Nexus books at Spruill Gallery tell stories with lessons for the present

burnaway.org, May 5, 2011

 Scott McCarney, In Case of Emergency, 1984. Image courtesy Spruill Gallery.

Scott McCarney, In Case of Emergency, 1984. Image courtesy Spruill Gallery.

In a megalopolitan area that remythologizes its self-image every six months or so, it requires only four or five years for things, people, and institutions to be utterly forgotten. This is not intrinsically bad, since history moves onward and Atlanta has been even more obsessed with newness than the rest of America. The problem comes when the reasons and motivations are forgotten; these tend to be overlooked even when the people and institutions behind them are remembered.

Nexus Press is one such institution, and, while it is unfortunate that it was allowed to go out of existence, it is even more unfortunate that the details of the place’s DIY spirit have slipped into our largely unrecollected history.

The few books on display at Spruill Gallery in the Out of Print exhibition do no more than hint at the accomplishments of an operation that did as much with as few resources as any Atlanta artistic venture I can think of. Some of its defunct contemporaries are properly honored by present-day incarnations of their motivating spirit — the printmaking passion of the late Wayne Kline’s Rolling Stone Press is echoed in the differently organized Atlanta Printmakers Studio, for example — but Nexus Press’s stubbornly imaginative low-budget combination of low- and high-tech has never quite been equaled since its demise.

 Ruth Laxson, A Hundred Years of LEX FLEX, 2003 (this was the last book produced at Nexus Press). Image courtesy Spruill Gallery.

Ruth Laxson, A Hundred Years of LEX FLEX, 2003 (this was the last book produced at Nexus Press). Image courtesy Spruill Gallery.

Nexus Press circumvented the limitations of older color-separation methods, devised a way of enfolding digital technology into production on equipment designed for a pre-digital age, and frequently completed a number of inventively hand-bound volumes on an as-needed basis (or in volunteers’ spare time). These are stories that need to be heard, and my flawed memory of them isn’t sufficient to recount them accurately.
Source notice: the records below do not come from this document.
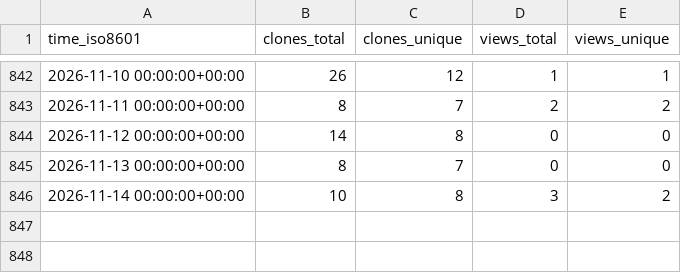
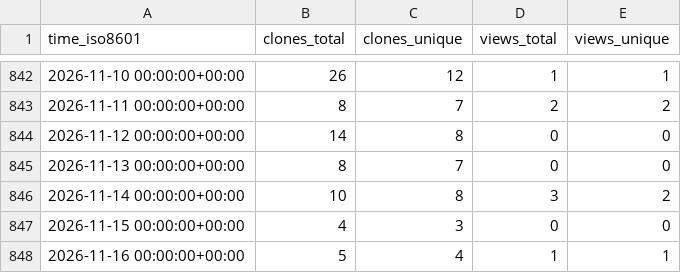
Before and after one commit to CDCgov/Opioid_SUD_MHI_MedCodes, a CSV file: CDCgov/Opioid_SUD_MHI_MedCodes/ghrs-data/views_clones_aggregate.csv, drawn as a sheet; only a part is shown, gaps mark what is left out; the diff names each change by its address in the sheet, - before the commit and + after, or states it on an @@ line.

```diff
--- a/CDCgov/Opioid_SUD_MHI_MedCodes/ghrs-data/views_clones_aggregate.csv
+++ b/CDCgov/Opioid_SUD_MHI_MedCodes/ghrs-data/views_clones_aggregate.csv
+row 847: 2026-11-15 00:00:00+00:00 | 4 | 3 | 0 | 0
+row 848: 2026-11-16 00:00:00+00:00 | 5 | 4 | 1 | 1
```
Also changed, not shown: 1 other file.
The stories of how interns designed their own books to be laid out in the page trim from projects already on the press schedule, and how the Cultural Olympiad provided a source of funding for some of the press’s most impressive productions — these also would be instructive analogies for what could be done in today’s changed circumstances. (Click here for a 1995 New York Times article on the Cultural Olympiad in Atlanta.)

 Fernando Lopes, The Flag Book, 1996. Image courtesy Spruill Gallery.

Fernando Lopes, The Flag Book, 1996. Image courtesy Spruill Gallery.

Darya Von Berner, Lupus Viator Atlanta (installation view), 1997. Image courtesy Spruill Gallery.

Fortunately, the longtime Nexus Press stalwart JoAnne Paschall is still very much among us. During the organization’s heyday, she handled everything from planning to one-woman hand bookbinding. Today she continues creating her own book art, some of which is on exhibit at Spruill.

 Darya Von Berner, Lupus Viator Atlanta (installation view), 1997. Image courtesy Spruill Gallery.

Darya Von Berner, Lupus Viator Atlanta (installation view), 1997. Image courtesy Spruill Gallery.

Paschall will be speak about “The Books of Nexus Press” on Wednesday, May 11, 2011, at 6:30PM. Select copies of publications by Nexus Press are available through the Atlanta Contemporary Art Center.

 

Disclosure: Hope Cohn of Spruill Gallery is a member of this publication’s Board of Directors. In pursuit of featuring work that contributes to important cultural discourse, as well as our commitment to transparency, our policy is to disclose instead of exclude.

The exhibition, Out of Print, continues at Spruill Gallery in Atlanta through Saturday, May 21, 2011.